**The problem**
Filter the records down to the lines that hold the word "colors", and copy each of those lines.

**** Data for this exercise

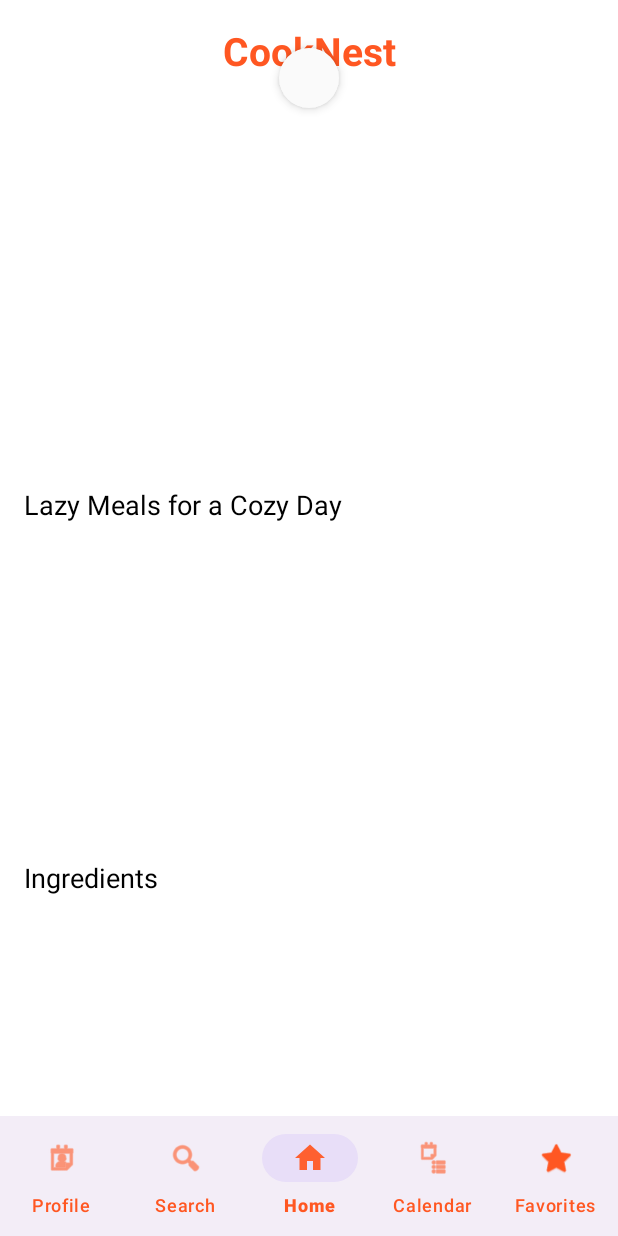
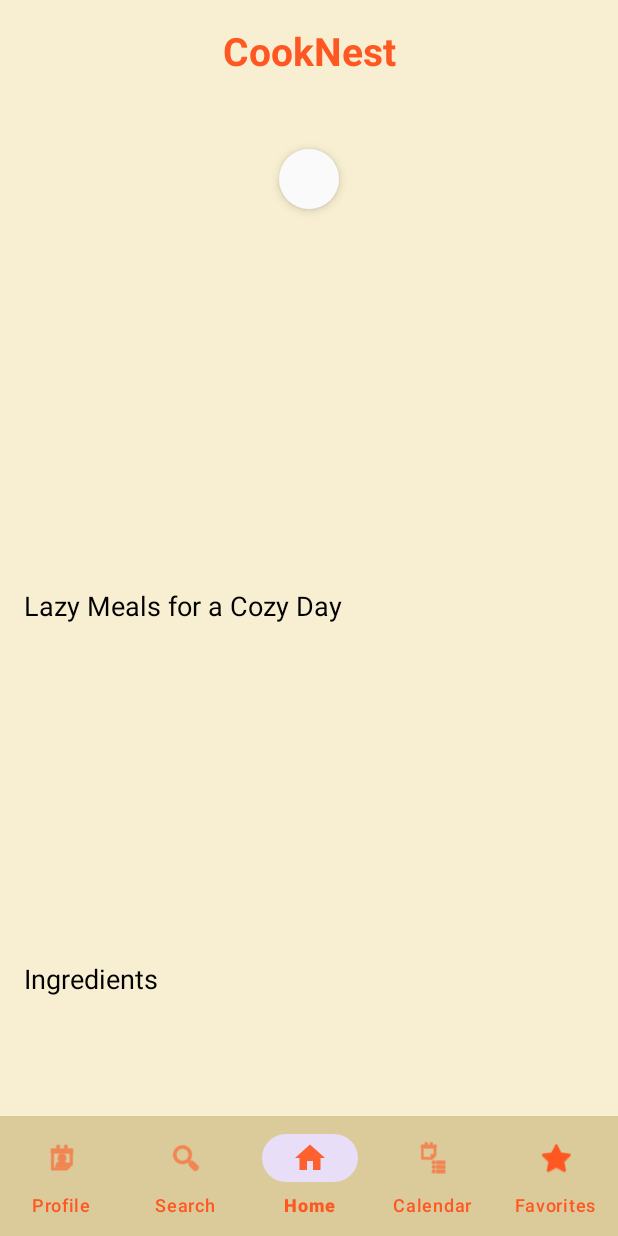
Before and after one commit to ahmmedadly/CookNest, an Android app: the HomeFragment screen opened directly, with no data from a screen before it, after a tap on "Retry", on a phone screen of 412 x 824 dp. Run offline under Robolectric (Android 15) with nearby library versions, the phone set to English and light mode, and no system bars; our stand-ins replace Room's generated code; pictures from the network do not load; 5 statements that could not run were skipped.

Commit message:
Just playing with app colors and design

```diff
--- a/app/src/main/java/com/example/cooknest/ui/home/HomeFragment.java
+++ b/app/src/main/java/com/example/cooknest/ui/home/HomeFragment.java
@@ -6,7 +6,6 @@ import android.util.Log;
 import android.view.LayoutInflater;
 import android.view.View;
 import android.view.ViewGroup;
-import android.widget.ProgressBar;
 import android.widget.Toast;
 
 import androidx.annotation.NonNull;
@@ -45,7 +44,6 @@ import retrofit2.Response;
 public class HomeFragment extends Fragment implements MainView {
 
     private RecyclerView recyclerView, rvCategories, rvAreas, rvIngredients;
-    private ProgressBar progressBar;
     private MealAdapter adapter;
     private MainPresenter presenter;
     private SwipeRefreshLayout swipeRefresh;
@@ -74,7 +72,6 @@ public class HomeFragment extends Fragment implements MainView {
         rvCategories = view.findViewById(R.id.rvCategories);
         rvAreas = view.findViewById(R.id.rvAreas);
         rvIngredients = view.findViewById(R.id.rvIngredients);
-        progressBar = view.findViewById(R.id.progressBar);
         swipeRefresh = view.findViewById(R.id.swipeRefresh);
         rvLazyMeals = view.findViewById(R.id.rvLazyMeals);
         lazyMealAdapter = new MealAdapter(
@@ -268,13 +265,11 @@ public class HomeFragment extends Fragment implements MainView {
 
 
     private void loadMeals() {
-        progressBar.setVisibility(View.VISIBLE);
         presenter.getRandomMeal();
     }
 
     @Override
     public void showRandomMeal(Meal meal) {
-        progressBar.setVisibility(View.GONE);
         adapter.setMeals(Collections.singletonList(meal));
     }
 
@@ -300,14 +295,12 @@ public class HomeFragment extends Fragment implements MainView {
 
     @Override
     public void showLoading(boolean isLoading) {
-        progressBar.setVisibility(isLoading ? View.VISIBLE : View.GONE);
-        swipeRefresh.setRefreshing(isLoading);
+                swipeRefresh.setRefreshing(isLoading);
     }
 
     @Override
     public void showError(String message) {
-        progressBar.setVisibility(View.GONE);
-        if (getView() != null) {
+                if (getView() != null) {
             Snackbar.make(getView(), "Error: " + message, Snackbar.LENGTH_LONG)
                     .setAction("Retry", v -> {
                         loadMeals();
--- a/app/src/main/res/layout/activity_login.xml
+++ b/app/src/main/res/layout/activity_login.xml
@@ -4,7 +4,7 @@
     xmlns:app="http://schemas.android.com/apk/res-auto"
     android:layout_width="match_parent"
     android:layout_height="match_parent"
-    android:background="#FFF9F1"
+    android:background="#F8EFD2"
     android:orientation="vertical"
     android:padding="24dp">
 
--- a/app/src/main/res/layout/activity_main.xml
+++ b/app/src/main/res/layout/activity_main.xml
@@ -5,7 +5,7 @@
     xmlns:tools="http://schemas.android.com/tools"
     android:layout_width="match_parent"
     android:layout_height="match_parent"
-    android:background="#FFFFFF">
+    android:background="#F8EFD2">
 
     <!-- Top Bar - App Name -->
     <TextView
@@ -16,26 +16,33 @@
         android:textSize="26sp"
         android:textColor="#FF5722"
         android:textStyle="bold"
+        android:padding="16dp"
         app:layout_constraintTop_toTopOf="parent"
         app:layout_constraintStart_toStartOf="parent"
-        app:layout_constraintEnd_toEndOf="parent"
-        android:padding="16dp" />
+        app:layout_constraintEnd_toEndOf="parent" />
 
+    <!-- Fragment container -->
+    <FrameLayout
+        android:id="@+id/fragment_container"
+        android:layout_width="0dp"
+        android:layout_height="0dp"
+        app:layout_constraintTop_toBottomOf="@id/tvAppName"
+        app:layout_constraintBottom_toTopOf="@id/bottom_navigation"
+        app:layout_constraintStart_toStartOf="parent"
+        app:layout_constraintEnd_toEndOf="parent" />
+
+    <!-- Bottom Navigation -->
     <com.google.android.material.bottomnavigation.BottomNavigationView
         android:id="@+id/bottom_navigation"
-        android:layout_width="match_parent"
+        android:layout_width="0dp"
         android:layout_height="wrap_content"
+        android:background="@color/white"
+        app:backgroundTint="@color/background_color"
         app:itemIconTint="@color/nav_selected"
         app:itemTextColor="@color/nav_selected"
         app:labelVisibilityMode="labeled"
+        app:menu="@menu/bottom_nav_menu"
         app:layout_constraintBottom_toBottomOf="parent"
-        app:menu="@menu/bottom_nav_menu"
-        tools:layout_editor_absoluteX="0dp" />
-
-    <FrameLayout
-        android:id="@+id/fragment_container"
-        android:layout_width="match_parent"
-        android:layout_height="0dp"
-        android:layout_weight="1" />
-
+        app:layout_constraintStart_toStartOf="parent"
+        app:layout_constraintEnd_toEndOf="parent" />
 </androidx.constraintlayout.widget.ConstraintLayout>
--- a/app/src/main/res/layout/activity_meal_details.xml
+++ b/app/src/main/res/layout/activity_meal_details.xml
@@ -2,6 +2,7 @@
 <RelativeLayout xmlns:android="http://schemas.android.com/apk/res/android"
     xmlns:app="http://schemas.android.com/apk/res-auto"
     android:layout_width="match_parent"
+    android:background="@color/background_g"
     android:layout_height="match_parent">
 
     <ScrollView
@@ -72,6 +73,7 @@
         android:layout_alignParentEnd="true"
         android:layout_alignParentBottom="true"
         android:layout_margin="16dp"
+        android:background="?attr/selectableItemBackgroundBorderless"
         android:contentDescription="TODO"
         app:srcCompat="@drawable/favorite_nf"
         app:tint="@null"/> <!--just to disable the tint -->
--- a/app/src/main/res/layout/activity_register.xml
+++ b/app/src/main/res/layout/activity_register.xml
@@ -5,7 +5,7 @@
     android:layout_width="match_parent"
     android:layout_height="match_parent"
     android:padding="24dp"
-    android:background="#FFF9F1"
+    android:background="@color/background_g"
     android:orientation="vertical">
 
     <!-- App Title -->
--- a/app/src/main/res/layout/activity_splash.xml
+++ b/app/src/main/res/layout/activity_splash.xml
@@ -24,9 +24,9 @@
         android:layout_alignTop="@+id/appName"
         android:layout_alignParentEnd="true"
         android:layout_alignParentBottom="true"
-        android:layout_marginTop="58dp"
-        android:layout_marginEnd="3dp"
-        android:layout_marginBottom="43dp"
+        android:layout_marginTop="27dp"
+        android:layout_marginEnd="1dp"
+        android:layout_marginBottom="74dp"
         app:layout_constraintBottom_toBottomOf="parent"
         app:layout_constraintEnd_toEndOf="parent"
         app:layout_constraintHorizontal_bias="0.49"
--- a/app/src/main/res/layout/change_email.xml
+++ b/app/src/main/res/layout/change_email.xml
@@ -4,6 +4,7 @@
     android:layout_width="match_parent"
     android:layout_height="wrap_content"
     android:orientation="vertical"
+    android:backgroundTint="@color/background_g"
     android:padding="16dp">
 
     <com.google.android.material.textfield.TextInputLayout
--- a/app/src/main/res/layout/change_password.xml
+++ b/app/src/main/res/layout/change_password.xml
@@ -4,6 +4,7 @@
     android:layout_width="match_parent"
     android:layout_height="wrap_content"
     android:orientation="vertical"
+    android:backgroundTint="@color/background_g"
     android:padding="16dp">
 
     <com.google.android.material.textfield.TextInputLayout
--- a/app/src/main/res/layout/delete_account.xml
+++ b/app/src/main/res/layout/delete_account.xml
@@ -4,6 +4,7 @@
     android:layout_width="match_parent"
     android:layout_height="wrap_content"
     android:orientation="vertical"
+    android:backgroundTint="@color/background_g"
     android:padding="16dp">
 
     <com.google.android.material.textfield.TextInputLayout
--- a/app/src/main/res/layout/fragment_favorites.xml
+++ b/app/src/main/res/layout/fragment_favorites.xml
@@ -3,6 +3,7 @@
     xmlns:app="http://schemas.android.com/apk/res-auto"
     android:layout_width="match_parent"
     android:layout_height="match_parent"
+    android:backgroundTint="@color/background_g"
     xmlns:tools="http://schemas.android.com/tools">
 
     <TextView
@@ -28,6 +29,7 @@
         android:id="@+id/rvFavorites"
         android:layout_width="match_parent"
         android:layout_height="match_parent"
+        android:backgroundTint="@color/background_g"
         android:padding="8dp"
         tools:listitem="@layout/item_meal"/>
     </androidx.swiperefreshlayout.widget.SwipeRefreshLayout>
--- a/app/src/main/res/layout/fragment_home.xml
+++ b/app/src/main/res/layout/fragment_home.xml
@@ -5,6 +5,7 @@
     android:layout_width="match_parent"
     android:layout_height="match_parent"
     android:fillViewport="true"
+    android:background="@color/background_g"
     tools:context=".ui.home.HomeFragment">
 
     <LinearLayout
@@ -12,21 +13,6 @@
         android:layout_height="wrap_content"
         android:orientation="vertical"
         android:padding="8dp">
-
-        <!-- Progress Bar -->
-        <FrameLayout
-            android:layout_width="match_parent"
-            android:layout_height="wrap_content"
-            android:layout_gravity="center">
-
-            <ProgressBar
-                android:id="@+id/progressBar"
-                style="?android:attr/progressBarStyleLarge"
-                android:layout_width="wrap_content"
-                android:layout_height="wrap_content"
-                android:layout_gravity="center"
-                android:visibility="gone"/>
-        </FrameLayout>
 
         <!-- Meals list at the top inside SwipeRefreshLayout -->
         <androidx.swiperefreshlayout.widget.SwipeRefreshLayout
--- a/app/src/main/res/values/colors.xml
+++ b/app/src/main/res/values/colors.xml
@@ -8,4 +8,7 @@
     <color name="teal">#018786</color>
     <color name="nav_selected">#FF5722</color> <!-- Orange -->
     <color name="nav_unselected">#757575</color> <!-- Gray -->
+    <color name="background_color">#72B69D59</color>
+    <color name="background_g">#F8EFD2</color>
+
 </resources>
```
Also changed, not shown: app/src/main/res/layout/fragment_planner.xml (+21 -9 lines), app/src/main/res/layout/fragment_profile.xml (+13 -13 lines), app/src/main/res/layout/item_meal.xml (+38 -31 lines), app/src/main/res/layout/item_meal_plan.xml (+23 -12 lines).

********

**Task result**
Just playing with app colors and design
--- a/app/src/main/res/values/colors.xml
+++ b/app/src/main/res/values/colors.xml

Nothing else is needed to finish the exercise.